As in many Hong Kong households, Cheng has the pantry staples of scallions, ginger, garlic, chilli, shallots and onions.
“As long as I have these aromatics, I can just buy a main ingredient – any seafood, meat or vegetables – and make something good out of it,” he says. “To me, that’s the flavour of Hong Kong. You may not taste them, but they are always in the background.”
A frequent traveller for his work, Cheng’s most recent trip was to Colombia.
“I was there for Nespresso, as one of their ambassadors,” he says. “I brought back the husks of coffee beans. Through fermentation, the shells of the [coffee beans] get removed. They call it parchment coffee. This usually goes to compost or for burning fuel. I’m not sure what I’m going to do with them yet, but they have the aroma of coffee and look like oatmeal. I want to experiment with whether I can grind them into powder and turn them into porridge, or dehydrate them and make them into chips.”
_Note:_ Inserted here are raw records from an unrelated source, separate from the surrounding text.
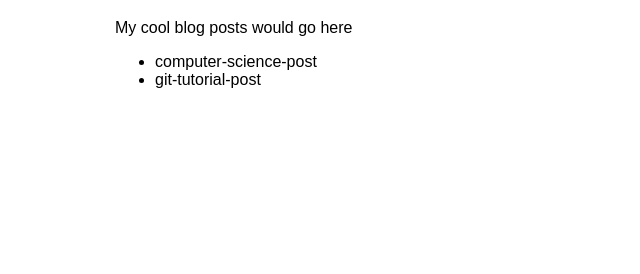
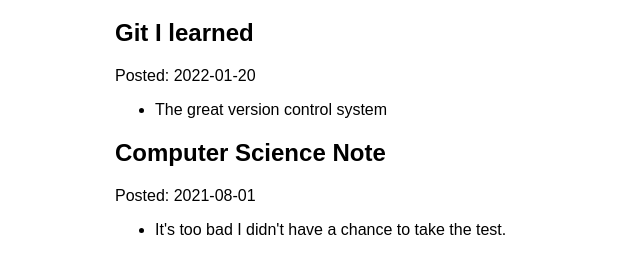
Before and after one commit to allenlin316/allen-coding-life-blog, a Gatsby site: page /blog in a window 1280 px wide. Shown: the part 158-432 px from the top of the page, without its empty margins (275-915 px from the left). Built offline with nearby package versions, Linux system fonts and the light colour scheme; Gatsby itself is replaced by a stand-in of ours.

Commit message:
finished gatsby part 5

```diff
--- a/blog/computer-science-post.mdx
+++ b/blog/computer-science-post.mdx
@@ -0,0 +1,6 @@
+---
+title: "Computer Science Note"
+date: "2021-08-01"
+---
+
+* It's too bad I didn't have a chance to take the test.
--- a/blog/git-tutorial-post.mdx
+++ b/blog/git-tutorial-post.mdx
@@ -0,0 +1,5 @@
+---
+title: "Git I learned"
+date: "2022-01-20"
+---
+* The great version control system
--- a/gatsby-config.js
+++ b/gatsby-config.js
@@ -11,6 +11,7 @@
               name: `blog`,
               path: `${__dirname}/blog`,
             },
-        }
+        },
+        `gatsby-plugin-mdx`,
     ]
 }
--- a/package.json
+++ b/package.json
@@ -15,7 +15,10 @@
     "clean": "gatsby clean"
   },
   "dependencies": {
+    "@mdx-js/mdx": "^1.6.22",
+    "@mdx-js/react": "^1.6.22",
     "gatsby": "^4.6.2",
+    "gatsby-plugin-mdx": "^3.7.0",
     "gatsby-plugin-nodejs": "^0.7.0",
     "gatsby-source-filesystem": "^4.7.0",
     "react": "^17.0.1",
--- a/src/pages/blog.js
+++ b/src/pages/blog.js
@@ -1,27 +1,36 @@
 import * as React from 'react'
 import Layout from '../components/layout'
 import { graphql } from 'gatsby'
+import { MDXRenderer } from 'gatsby-plugin-mdx'
 
 const BlogPage = ({ data }) => {
     return(
         <Layout pageTitle="My Coding Blogs">
-            <p>My cool blog posts would go here</p>
-            <ul>
-                {
-                    data.allFile.nodes.map((blogName) =>
-                        <li key={blogName.name}>{blogName.name}</li>
-                    )
-                }
-            </ul>
+        {
+            data.allMdx.nodes.map((node)=>(
+                <article key={node.id}>
+                    <h2>{node.frontmatter.title}</h2>
+                    <p>Posted: {node.frontmatter.date}</p>
+                    <MDXRenderer>
+                        {node.body}
+                    </MDXRenderer>
+                </article>
+            ))
+        }
         </Layout>
     )
 }
 
 export const query = graphql`
 query {
-    allFile {
+    allMdx(sort: {fields: frontmatter___date, order: DESC}) {
       nodes {
-        name
+        frontmatter {
+          date
+          title
+        }
+        id
+        body
       }
     }
   }
```
Also changed, not shown: 1 other file.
The VEA team are encouraged to bring back interesting ingredients when they travel, to fill up the restaurant spice jar.
“When I went to Santorini [in Greece], there were pistachios everywhere,” says Cheng. “Raw pistachio is very citrusy. We’ve dried them and sometimes grate them with a Microplane. We use it like nutmeg.”
Also lining the shelves opposite the open kitchen counter at VEA are large glass jars filled with preserves. Cheng has just made a big batch of preserved whole fruits, including limes and kumquats, and is working on another batch using calamansi from the Philippines. The result is tangy, sweet, with a hint of bitterness coming from the softened skin of the fruit.
“Wherever I go, the first stop is usually the markets. That’s where you can immerse yourself in a culture and not just a tourist destination,” Cheng says. “I’m more interested in the local culture and flavours, and things locals buy for their homes.”
Fruit plays an important role in Cheng’s diet. “Juices are a big part of my breakfast,” he says. “My favourite right now is with guava and green grape. So fragrant and sweet.
“A piece of kitchen equipment I cannot do without is my slow-press juicer. To extract flavour, you can use any juicer. But to extract viscosity and grind out the thickness of each fruit, you need a slow-press juicer.”
When asked about guilty pleasures, Cheng has no hesitation. “Shin Ramyun,” he declares. “These Korean spicy instant noodles are something I never get sick of. I’m trying to eat less carbs now, so I don’t eat it much any more. But sometimes I will cheat.”
Any instant ramen cooking tips?
“A lot of people, including my family, cook the noodles in plain water, then add the soup packet to the water. I add the soup packet first, so I’m cooking the noodles in a flavourful broth,” he says. “By the time the noodles are cooked, the soup will have been absorbed by the noodles [and the flavours will therefore be stronger]. I always add a half-beaten egg. I push the noodles aside, scoop the egg in and let it sit for a bit before a light stir. And I cook the noodles al dente.”